### INSTRUCTIONS TO FOLLOW
Pictures do not belong in the copy; restate the records below word for word.

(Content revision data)
===============

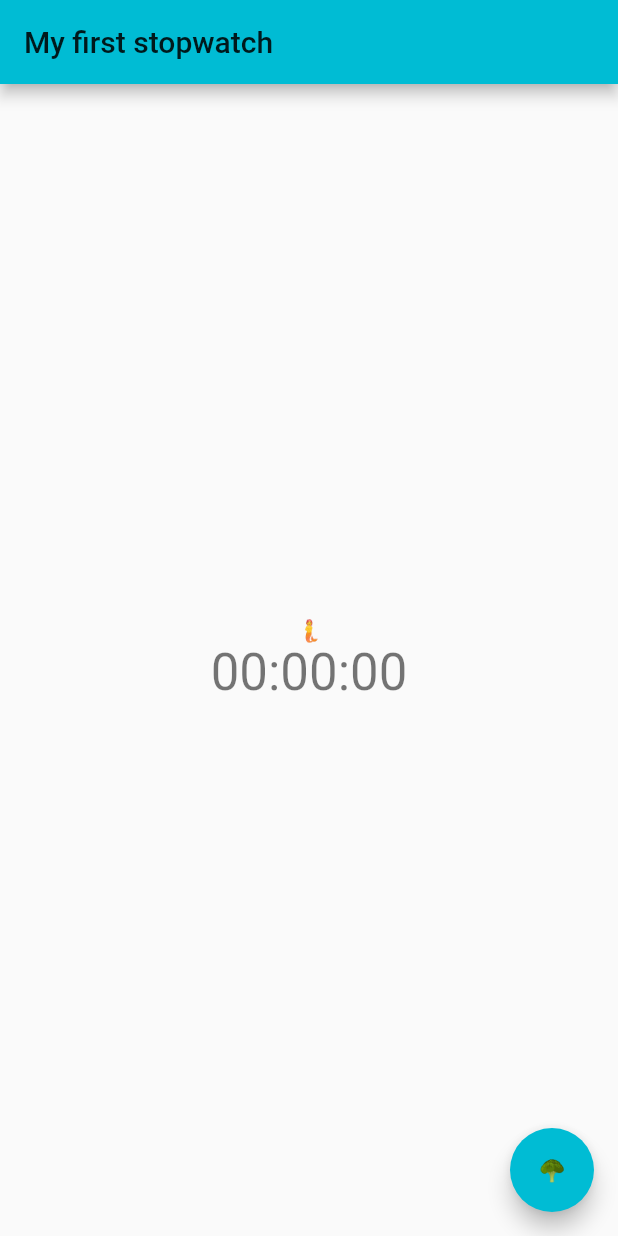
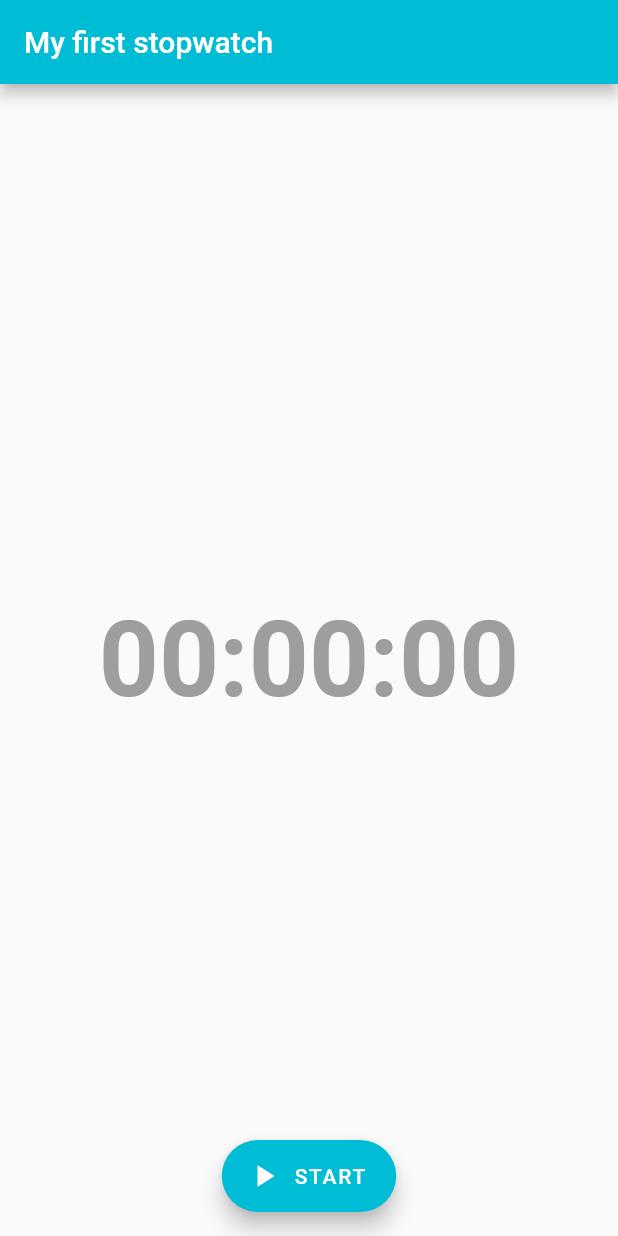
Before and after one commit to christinaav/Cronometro, a Flutter app: the screen it shows after launch, on a phone screen of 412 x 824 dp. Run offline on Flutter 3.47's test engine with Material 2 defaults, Android fonts, the phone set to English and light mode, and no system bars.

Commit message:
stopwatch with fab

```diff
--- a/lib/main.dart
+++ b/lib/main.dart
@@ -78,25 +78,37 @@ class _MyHomePageState extends State<MyHomePage> {
   Widget build(BuildContext context) {
     return Scaffold(
       appBar: AppBar(
-          title: Text(widget.title),
+        title: Text(widget.title,
+            style: TextStyle(
+              color: Colors.white,
+            )),
       ),
       body: Center(
         child: Column(
           mainAxisAlignment: MainAxisAlignment.center,
           children: <Widget>[
-              Text('🧜'),
             Text(
               '$time',
-                style: Theme.of(context).textTheme.display1,
+              style: TextStyle(
+                fontSize: 70.0,
+                color: Colors.grey,
+                fontWeight: FontWeight.w600,
+              ),
             ),
           ],
         ),
       ),
-        floatingActionButton: FloatingActionButton(
+      floatingActionButton: FloatingActionButton.extended(
         onPressed: changeState,
         tooltip: 'Increment',
-          child: Text('🥦'),
+        icon: Icon(Icons.play_arrow),
+        label: Text('START'),
         backgroundColor: Colors.cyan,
-        ));
+        foregroundColor: Colors.white,
+        shape: RoundedRectangleBorder(
+            borderRadius: BorderRadius.all(Radius.circular(25.0))),
+      ),
+      floatingActionButtonLocation: FloatingActionButtonLocation.centerFloat,
+    );
   }
 }
```
Lines whose indentation alone changed are shown as unchanged.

===============

### TASK ANSWER
Before and after one commit to christinaav/Cronometro, a Flutter app: the screen it shows after launch, on a phone screen of 412 x 824 dp. Run offline on Flutter 3.47's test engine with Material 2 defaults, Android fonts, the phone set to English and light mode, and no system bars.

Commit message:
stopwatch with fab

```diff
--- a/lib/main.dart
+++ b/lib/main.dart
@@ -78,25 +78,37 @@ class _MyHomePageState extends State<MyHomePage> {
   Widget build(BuildContext context) {
     return Scaffold(
       appBar: AppBar(
-          title: Text(widget.title),
+        title: Text(widget.title,
+            style: TextStyle(
+              color: Colors.white,
+            )),
       ),
       body: Center(
         child: Column(
           mainAxisAlignment: MainAxisAlignment.center,
           children: <Widget>[
-              Text('🧜'),
             Text(
               '$time',
-                style: Theme.of(context).textTheme.display1,
+              style: TextStyle(
+                fontSize: 70.0,
+                color: Colors.grey,
+                fontWeight: FontWeight.w600,
+              ),
             ),
           ],
         ),
       ),
-        floatingActionButton: FloatingActionButton(
+      floatingActionButton: FloatingActionButton.extended(
         onPressed: changeState,
         tooltip: 'Increment',
-          child: Text('🥦'),
+        icon: Icon(Icons.play_arrow),
+        label: Text('START'),
         backgroundColor: Colors.cyan,
-        ));
+        foregroundColor: Colors.white,
+        shape: RoundedRectangleBorder(
+            borderRadius: BorderRadius.all(Radius.circular(25.0))),
+      ),
+      floatingActionButtonLocation: FloatingActionButtonLocation.centerFloat,
+    );
   }
 }
```
Lines whose indentation alone changed are shown as unchanged.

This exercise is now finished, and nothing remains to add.